The ladder drill:

Ladder drills will improve your side-to-side agility.

1. Stand at one end of the ladder, off to the left, for the lateral feet drill.

2. Step your left foot into the first opening and then step your right foot into the opening beside it.

3. Cross your left foot over your right and step your left foot out of the opening first, just to the right of the first opening; then step your right foot out, beside it.

4. Next, step your left foot into the second opening of the ladder and step your right foot into the opening beside it.

5. Cross your right foot over your left foot to step to the outside of the ladder on the left and then step your left foot out beside it.

Then continue the sequence for the rest of the ladder. When your agility and side-to-side agility has improved you can increase your speed.


The tire drill:

1. Line up 10 tires in a 2-by-5 configuration.

2. Sprint through the tires by putting your feet in the holes in the center of the tires. Try not to hit, kick or trip over the inner edges of the tires.

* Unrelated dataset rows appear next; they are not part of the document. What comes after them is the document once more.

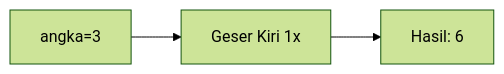
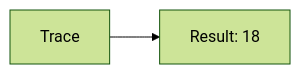
One commit to amnahwaida/OSNK_INF_PREP changed the fifth of 25 diagrams in part-c-pemahaman-cpp/06-bitwise/latihan/set-06.md. Above: the diagram before and after it, drawn with Mermaid (forest theme). The commit also changed other lines of this file and 71 other files, not shown here.

````diff
--- a/part-c-pemahaman-cpp/06-bitwise/latihan/set-06.md
+++ b/part-c-pemahaman-cpp/06-bitwise/latihan/set-06.md
@@ -185,5 +106,4 @@
 ```mermaid
 graph LR
-A["angka=3"] --> B["Geser Kiri 1x"]
-B --> C["Hasil: 6"]
+A[Trace] --> B[Result: 18]
 ```
````
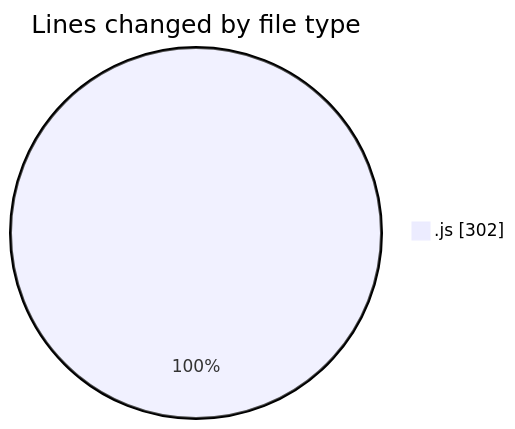
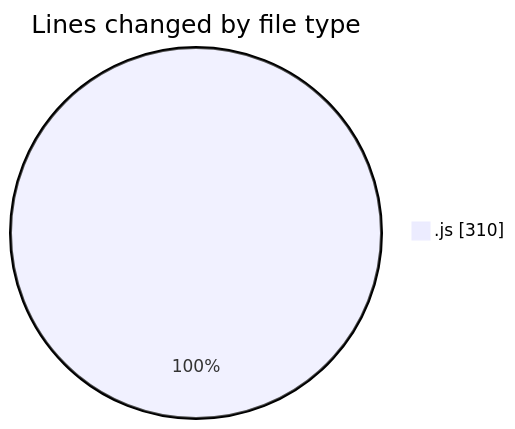
Before and after one commit to momahboobian/code-tracking: the first of 2 diagrams in 2025-03-11/cda/README.md, drawn with Mermaid. The commit also changed other lines of this file and 1 other file, not shown here.

````diff
--- a/2025-03-11/cda/README.md
+++ b/2025-03-11/cda/README.md
@@ -22,5 +22,5 @@
 ```mermaid
 pie showData
 title Lines changed by file type
-".js" : 302
+".js" : 310
 ```
````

When finished, go back to the starting point and run three more routes through the tires.